## BRIEF
The records are to be repeated in full, with the images removed.

## SOURCE INFORMATION

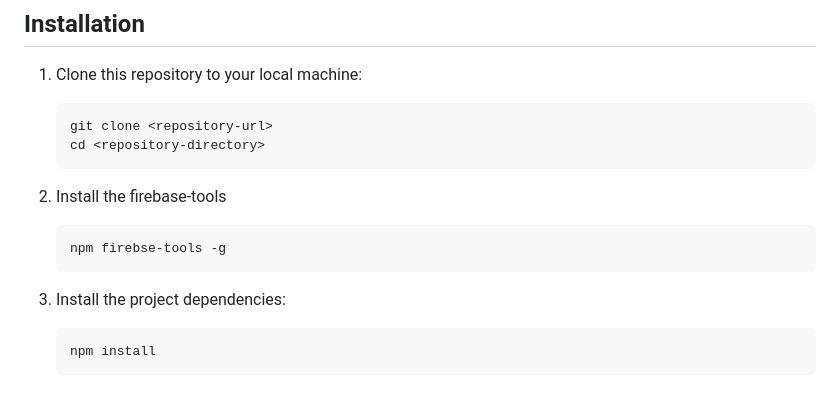
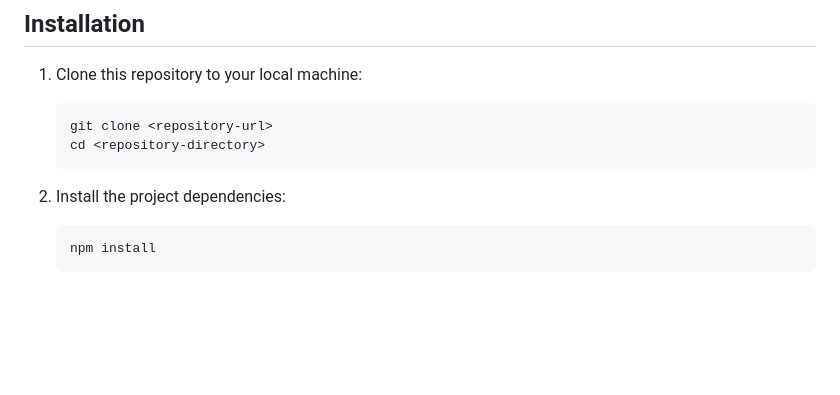
Before and after one commit to shixuanLin1009/Yoga, a Markdown page: README.md, the part around the change. Rendered like a GitHub page; blank space fills up the shorter version.

````diff
--- a/README.md
+++ b/README.md
@@ -40,13 +40,7 @@ Before running this project, ensure you have the following installed:
    cd <repository-directory>
    ```
 
-2. Install the firebase-tools
-
-   ```bash
-   npm firebse-tools -g
-   ```
-
-3. Install the project dependencies:
+2. Install the project dependencies:
 
    ```bash
    npm install
````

## OUTPUT BELOW
Before and after one commit to shixuanLin1009/Yoga, a Markdown page: README.md, the part around the change. Rendered like a GitHub page; blank space fills up the shorter version.

````diff
--- a/README.md
+++ b/README.md
@@ -40,13 +40,7 @@ Before running this project, ensure you have the following installed:
    cd <repository-directory>
    ```
 
-2. Install the firebase-tools
-
-   ```bash
-   npm firebse-tools -g
-   ```
-
-3. Install the project dependencies:
+2. Install the project dependencies:
 
    ```bash
    npm install
````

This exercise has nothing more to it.